§ Work required:
Read through the data and report every line in which the word "extends" occurs.

Edit difference data:
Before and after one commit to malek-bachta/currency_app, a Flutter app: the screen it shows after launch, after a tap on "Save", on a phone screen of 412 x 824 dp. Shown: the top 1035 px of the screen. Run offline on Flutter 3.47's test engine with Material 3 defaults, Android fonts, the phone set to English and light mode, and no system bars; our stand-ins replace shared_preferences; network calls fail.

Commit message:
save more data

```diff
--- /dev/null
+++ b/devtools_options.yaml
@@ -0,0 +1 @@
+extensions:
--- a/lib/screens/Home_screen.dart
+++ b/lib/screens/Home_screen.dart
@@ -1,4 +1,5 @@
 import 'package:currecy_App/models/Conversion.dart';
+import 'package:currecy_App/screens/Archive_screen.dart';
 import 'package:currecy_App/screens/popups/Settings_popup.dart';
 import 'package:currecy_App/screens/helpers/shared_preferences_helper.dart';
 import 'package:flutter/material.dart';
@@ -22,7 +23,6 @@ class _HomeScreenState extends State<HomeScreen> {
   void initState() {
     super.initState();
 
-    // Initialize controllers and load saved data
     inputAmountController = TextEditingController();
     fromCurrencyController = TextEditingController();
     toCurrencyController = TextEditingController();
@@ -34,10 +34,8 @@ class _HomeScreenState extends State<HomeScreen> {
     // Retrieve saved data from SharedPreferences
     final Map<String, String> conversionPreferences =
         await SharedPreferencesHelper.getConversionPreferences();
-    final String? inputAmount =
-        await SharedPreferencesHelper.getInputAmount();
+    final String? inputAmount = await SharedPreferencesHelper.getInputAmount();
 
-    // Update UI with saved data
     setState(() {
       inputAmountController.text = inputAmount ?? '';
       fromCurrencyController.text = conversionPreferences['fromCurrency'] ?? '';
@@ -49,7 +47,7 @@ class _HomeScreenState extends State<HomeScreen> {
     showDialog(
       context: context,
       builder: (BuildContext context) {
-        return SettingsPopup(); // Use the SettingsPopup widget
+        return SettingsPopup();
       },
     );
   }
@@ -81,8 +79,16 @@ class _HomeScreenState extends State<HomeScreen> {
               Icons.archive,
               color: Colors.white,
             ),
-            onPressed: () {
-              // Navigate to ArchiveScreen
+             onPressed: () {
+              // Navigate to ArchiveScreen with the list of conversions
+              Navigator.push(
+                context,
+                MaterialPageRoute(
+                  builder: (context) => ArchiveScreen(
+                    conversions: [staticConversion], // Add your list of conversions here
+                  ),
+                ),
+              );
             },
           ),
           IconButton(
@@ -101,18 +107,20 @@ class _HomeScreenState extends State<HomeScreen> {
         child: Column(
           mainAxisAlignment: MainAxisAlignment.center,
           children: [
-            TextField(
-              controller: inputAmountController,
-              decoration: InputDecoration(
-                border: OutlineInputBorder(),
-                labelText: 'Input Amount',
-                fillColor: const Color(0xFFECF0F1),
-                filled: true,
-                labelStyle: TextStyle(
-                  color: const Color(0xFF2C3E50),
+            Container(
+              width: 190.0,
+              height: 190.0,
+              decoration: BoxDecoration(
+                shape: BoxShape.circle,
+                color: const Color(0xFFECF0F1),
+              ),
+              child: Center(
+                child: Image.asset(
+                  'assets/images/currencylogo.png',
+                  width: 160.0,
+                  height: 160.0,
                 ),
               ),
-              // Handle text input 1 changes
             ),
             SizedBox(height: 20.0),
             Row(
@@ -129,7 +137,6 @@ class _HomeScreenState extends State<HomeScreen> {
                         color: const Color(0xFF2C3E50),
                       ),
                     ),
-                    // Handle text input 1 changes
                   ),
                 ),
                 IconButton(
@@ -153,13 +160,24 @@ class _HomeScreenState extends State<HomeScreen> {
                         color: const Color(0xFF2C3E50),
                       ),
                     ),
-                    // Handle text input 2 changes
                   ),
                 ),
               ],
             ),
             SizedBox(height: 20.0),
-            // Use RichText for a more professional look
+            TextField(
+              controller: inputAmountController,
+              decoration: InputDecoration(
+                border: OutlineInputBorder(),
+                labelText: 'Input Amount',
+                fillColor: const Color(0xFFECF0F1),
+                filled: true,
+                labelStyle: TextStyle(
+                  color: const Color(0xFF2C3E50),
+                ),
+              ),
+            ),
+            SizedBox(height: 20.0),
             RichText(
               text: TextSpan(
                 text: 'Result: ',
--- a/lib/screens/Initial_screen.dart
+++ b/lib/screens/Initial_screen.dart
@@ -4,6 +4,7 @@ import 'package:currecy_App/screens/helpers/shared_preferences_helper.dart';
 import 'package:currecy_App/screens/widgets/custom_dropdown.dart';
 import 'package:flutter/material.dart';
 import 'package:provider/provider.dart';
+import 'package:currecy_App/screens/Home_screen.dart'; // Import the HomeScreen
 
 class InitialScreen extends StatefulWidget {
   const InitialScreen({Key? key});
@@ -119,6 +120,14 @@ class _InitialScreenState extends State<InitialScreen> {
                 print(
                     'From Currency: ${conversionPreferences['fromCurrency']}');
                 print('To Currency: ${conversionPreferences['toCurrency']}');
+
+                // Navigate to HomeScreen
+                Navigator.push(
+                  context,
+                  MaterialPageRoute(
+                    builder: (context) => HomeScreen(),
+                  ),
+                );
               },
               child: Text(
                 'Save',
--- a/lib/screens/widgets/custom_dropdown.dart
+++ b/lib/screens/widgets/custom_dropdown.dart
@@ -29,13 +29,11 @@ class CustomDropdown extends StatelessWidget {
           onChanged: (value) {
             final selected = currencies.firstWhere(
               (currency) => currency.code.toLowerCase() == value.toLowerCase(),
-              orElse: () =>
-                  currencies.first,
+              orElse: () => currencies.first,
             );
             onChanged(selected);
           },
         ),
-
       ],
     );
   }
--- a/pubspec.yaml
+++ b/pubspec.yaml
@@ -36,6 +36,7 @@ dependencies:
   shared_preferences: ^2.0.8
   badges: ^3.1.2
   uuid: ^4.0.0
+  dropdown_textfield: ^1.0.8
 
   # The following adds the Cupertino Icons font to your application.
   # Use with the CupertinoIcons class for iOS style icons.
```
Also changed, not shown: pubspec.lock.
--
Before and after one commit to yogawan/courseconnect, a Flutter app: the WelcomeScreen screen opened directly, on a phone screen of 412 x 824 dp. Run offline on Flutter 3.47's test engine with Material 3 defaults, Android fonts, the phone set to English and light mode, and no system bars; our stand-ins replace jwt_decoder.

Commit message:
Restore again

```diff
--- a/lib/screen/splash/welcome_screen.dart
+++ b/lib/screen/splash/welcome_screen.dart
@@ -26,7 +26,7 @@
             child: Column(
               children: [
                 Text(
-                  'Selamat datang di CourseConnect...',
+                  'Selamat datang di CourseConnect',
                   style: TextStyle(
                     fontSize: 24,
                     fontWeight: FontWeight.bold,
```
--
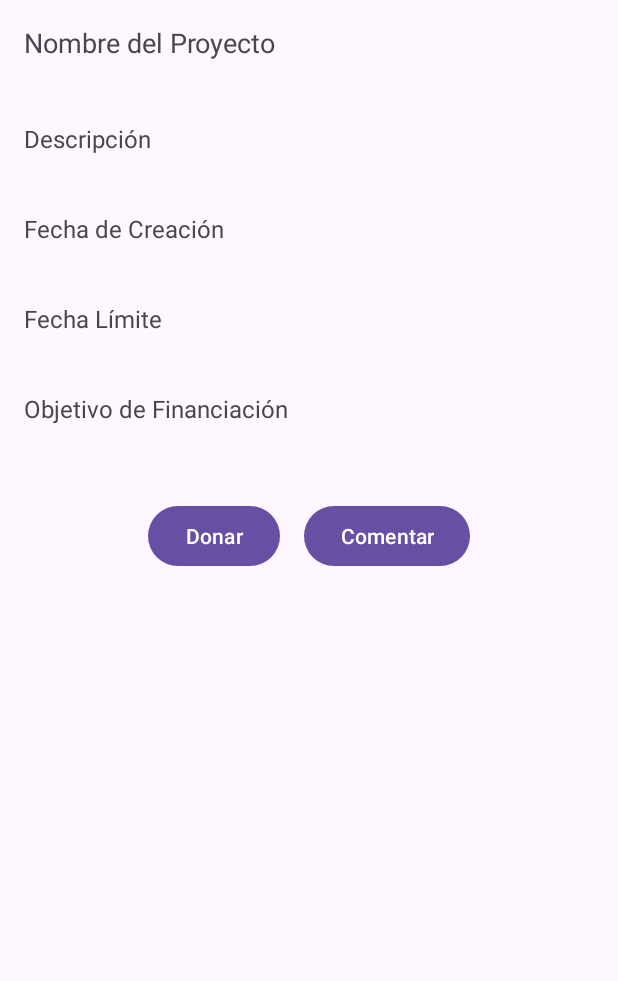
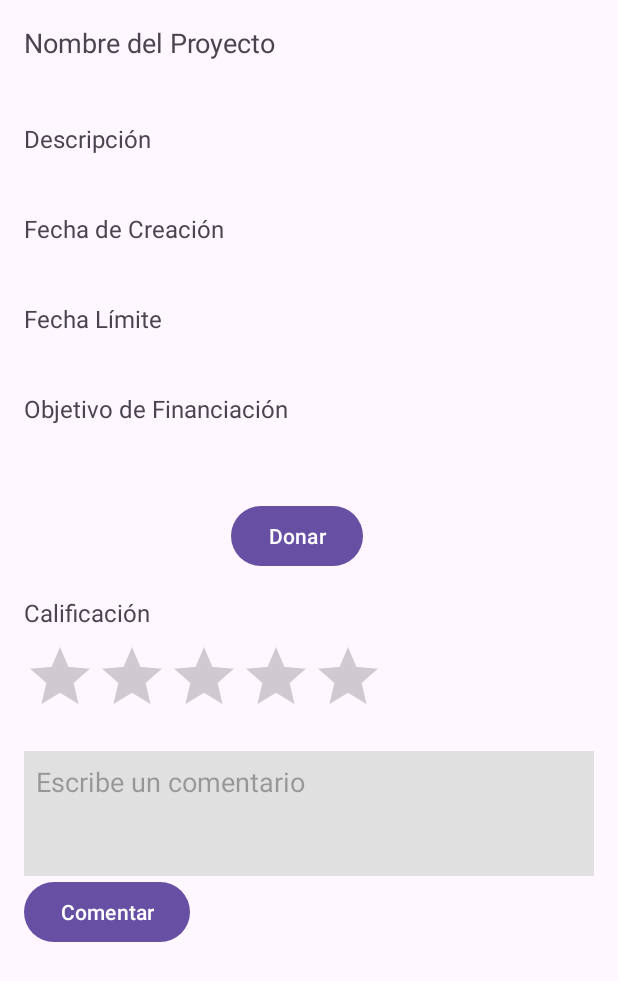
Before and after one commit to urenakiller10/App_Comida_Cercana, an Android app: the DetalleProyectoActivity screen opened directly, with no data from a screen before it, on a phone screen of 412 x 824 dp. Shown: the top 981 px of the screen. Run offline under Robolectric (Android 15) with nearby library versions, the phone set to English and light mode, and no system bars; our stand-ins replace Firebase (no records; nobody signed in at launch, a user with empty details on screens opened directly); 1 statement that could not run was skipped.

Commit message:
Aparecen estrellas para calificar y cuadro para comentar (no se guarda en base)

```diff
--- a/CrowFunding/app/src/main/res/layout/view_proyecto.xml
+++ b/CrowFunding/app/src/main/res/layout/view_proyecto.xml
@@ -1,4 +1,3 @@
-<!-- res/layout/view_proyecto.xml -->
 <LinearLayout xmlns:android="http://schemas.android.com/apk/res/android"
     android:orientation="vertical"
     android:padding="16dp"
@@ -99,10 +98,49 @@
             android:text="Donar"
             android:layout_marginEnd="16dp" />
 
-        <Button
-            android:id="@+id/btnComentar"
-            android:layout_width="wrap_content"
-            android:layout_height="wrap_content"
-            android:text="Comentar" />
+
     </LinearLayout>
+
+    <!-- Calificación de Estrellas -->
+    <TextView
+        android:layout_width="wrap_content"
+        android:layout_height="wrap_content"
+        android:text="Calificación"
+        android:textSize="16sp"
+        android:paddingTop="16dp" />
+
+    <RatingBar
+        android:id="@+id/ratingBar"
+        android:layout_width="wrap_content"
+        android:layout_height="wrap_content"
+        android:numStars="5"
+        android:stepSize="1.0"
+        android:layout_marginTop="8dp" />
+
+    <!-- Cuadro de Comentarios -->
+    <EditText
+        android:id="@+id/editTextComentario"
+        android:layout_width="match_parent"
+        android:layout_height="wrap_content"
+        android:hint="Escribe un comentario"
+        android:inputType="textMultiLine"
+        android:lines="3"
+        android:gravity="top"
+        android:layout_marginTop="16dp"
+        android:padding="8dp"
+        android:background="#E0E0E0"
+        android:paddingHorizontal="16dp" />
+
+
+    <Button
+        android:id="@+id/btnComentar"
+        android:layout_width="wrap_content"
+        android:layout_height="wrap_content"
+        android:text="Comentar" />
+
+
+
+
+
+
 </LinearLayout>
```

§ Answer:
@@ -22,7 +23,6 @@ class _HomeScreenState extends State<HomeScreen> {
@@ -34,10 +34,8 @@ class _HomeScreenState extends State<HomeScreen> {
@@ -49,7 +47,7 @@ class _HomeScreenState extends State<HomeScreen> {
@@ -81,8 +79,16 @@ class _HomeScreenState extends State<HomeScreen> {
@@ -101,18 +107,20 @@ class _HomeScreenState extends State<HomeScreen> {
@@ -129,7 +137,6 @@ class _HomeScreenState extends State<HomeScreen> {
@@ -153,13 +160,24 @@ class _HomeScreenState extends State<HomeScreen> {
 class InitialScreen extends StatefulWidget {
@@ -119,6 +120,14 @@ class _InitialScreenState extends State<InitialScreen> {
@@ -29,13 +29,11 @@ class CustomDropdown extends StatelessWidget {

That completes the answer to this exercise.